You plug in your adapter to your laptop, and the battery doesn’t charge reliably. Sometimes, your Mac dings to let you know it’s plugged in to power; other times, you have to plug and unplug, or even restart your computer. What’s up?
Battery charging involves three separate elements, so you have to go through a process of troubleshooting to identify which one is faulty.
For several releases of macOS, Apple has provided alerts and information about the health and status of a laptop’s battery. macOS warns you if something’s actively wrong with a battery when it determines this.
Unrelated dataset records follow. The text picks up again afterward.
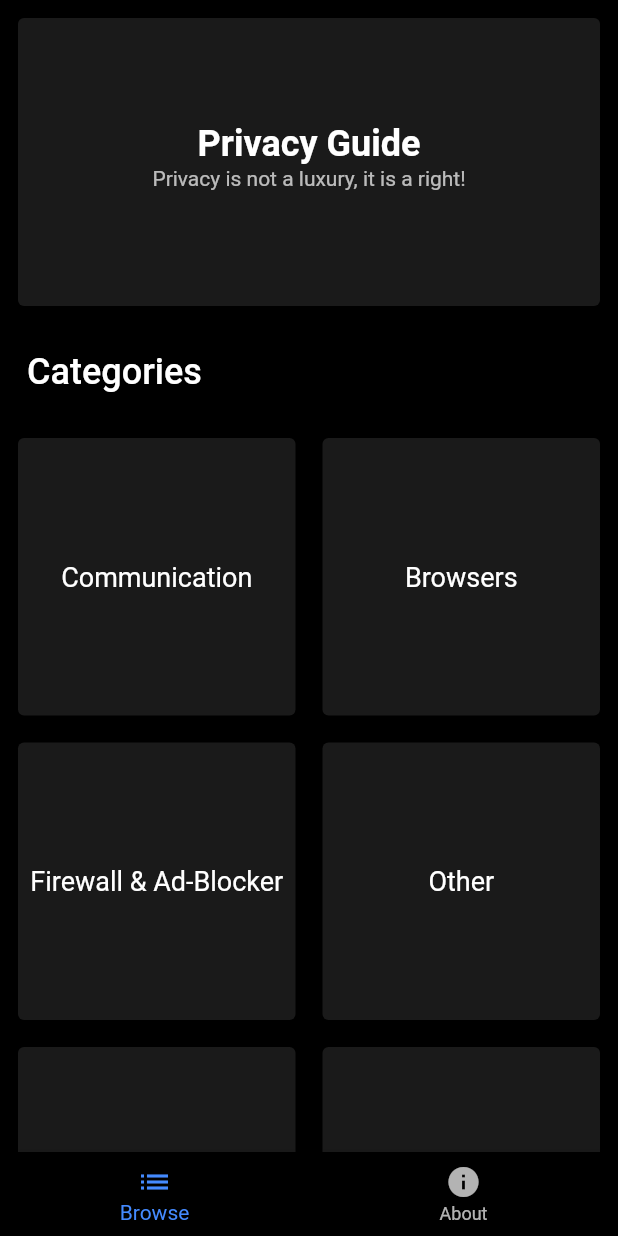
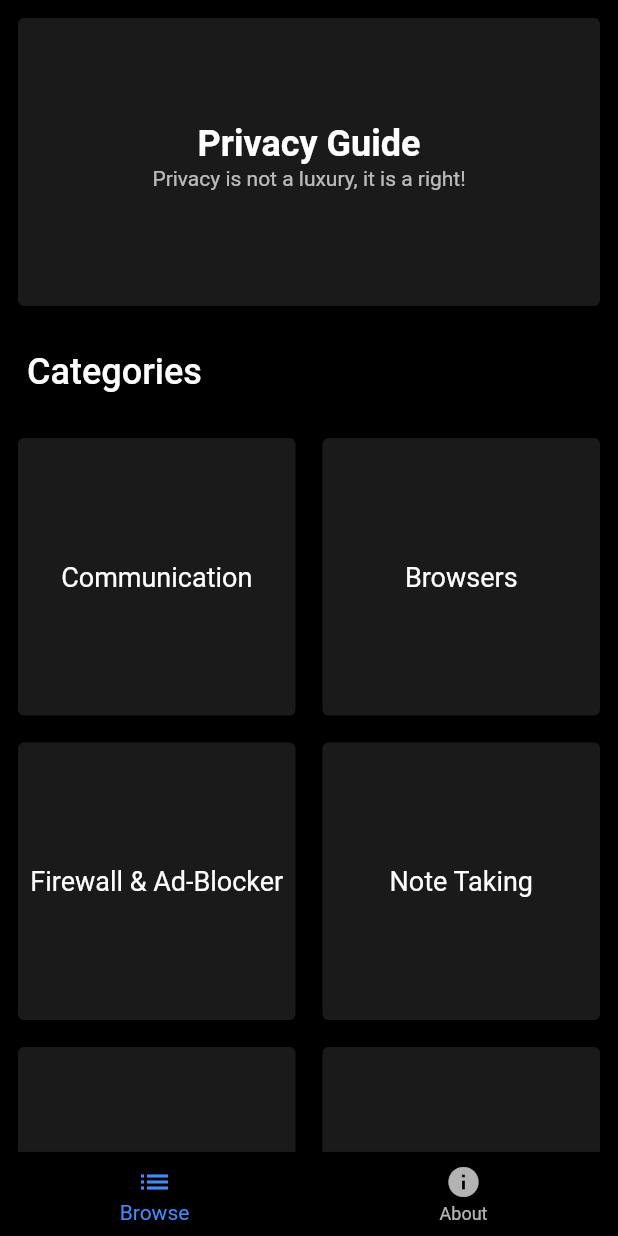
Before and after one commit to craterx/Privacy-Tools, a Flutter app: the screen it shows after launch, on a phone screen of 412 x 824 dp. Run offline on Flutter 3.47's test engine with Material 2 defaults, Android fonts, the phone set to English and light mode, and no system bars; statements that could not run were skipped.

Commit message:
ADD new categories

```diff
--- a/lib/utils/category.dart
+++ b/lib/utils/category.dart
@@ -36,13 +36,6 @@ class Category {
       ),
     ),
     Category(
-      title: 'Other',
-      navigateScreen: Listing(
-        title: 'Other',
-        cat: Applist.sampleapps,
-      ),
-    ),
-    Category(
       title: 'Note Taking',
       navigateScreen: Listing(
         title: 'Note Taking',
@@ -56,6 +49,20 @@ class Category {
         cat: Applist.password,
       ),
     ),
+    Category(
+      title: 'Cloud & Sync',
+      navigateScreen: Listing(
+        title: 'Cloud & Sync',
+        cat: Applist.cloud,
+      ),
+    ),
+    Category(
+      title: 'Other',
+      navigateScreen: Listing(
+        title: 'Other',
+        cat: Applist.others,
+      ),
+    ),
   ];
 
   static String messageHomePage = """
@@ -64,4 +71,12 @@ Why Care About Privacy?
 The primary reason for window curtains in our house, is to stop people from being able to see in. The reason we don’t want them to see in is because we consider much of what we do inside our homes to be private. Whether that be having dinner at the table, watching a movie with your kids, or even engaging in intimate or sexual acts with your partner. None of these things are illegal by any means but even knowing this, we still keep the curtains and blinds on our windows. We clearly have this strong desire for privacy when it comes to our personal life and the public.
 
 - Ed Snowden""";
+
+  static String contribute =
+      "Whether you have ideas of translation, UI/UX changes, bug fixes or any other code changes, help is always welcome.This is an open source project, click to open Github project page";
+  static String whyMessage =
+      "Private and state-sponsored organizations are monitoring and recording your online activities. We belive that Users should be aware of all the services and tools that help them make an informed decision regarding safegauding their privacy. This app is our humble effort towards acheiving our goal.";
+  // TODO: replace links
+  static String githubLink = "https://github.com/anoop-b";
+  static String playstoreLink = "https://play.google.com/store?hl=en_US";
 }
```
In macOS Catalina and earlier, you can Option-click the battery icon in the menu bar, and get a little more insight about the state of the battery. In macOS Big Sur, there’s a lot more detail about the battery available by default, but the condition is nested more deeply: go to the Battery preference pane, click Battery, and click Battery Health.
The condition should be listed as Normal, but if the battery’s maximum capacity has dropped below a certain point (which Apple doesn’t specify), it might say Service Battery. You may also see one of a number of other messages that Apple doesn’t document, such as Service Recommended, Replace Soon, or Replace Now, all of which have a little more urgency, as the operating system has deemed the battery holds a charge poorly, or even not at all. If the battery dies entirely, an X appears through the battery icon, and the message reads No Battery Available.
In Big Sur through many earlier releases, you can hold down the Option key and select > System Information and click the Power item under Hardware in the left-hand navigation bar. Look for Condition there, where you can also see Cycle Count and, on certain models and versions of macOS, Maximum Capacity. The Cycle Count isn’t the number of times you’ve charged, but rather the total capacity of the battery divided by the total energy every used. The more cycles, the lower total capacity the battery has remaining, though it should be both years and…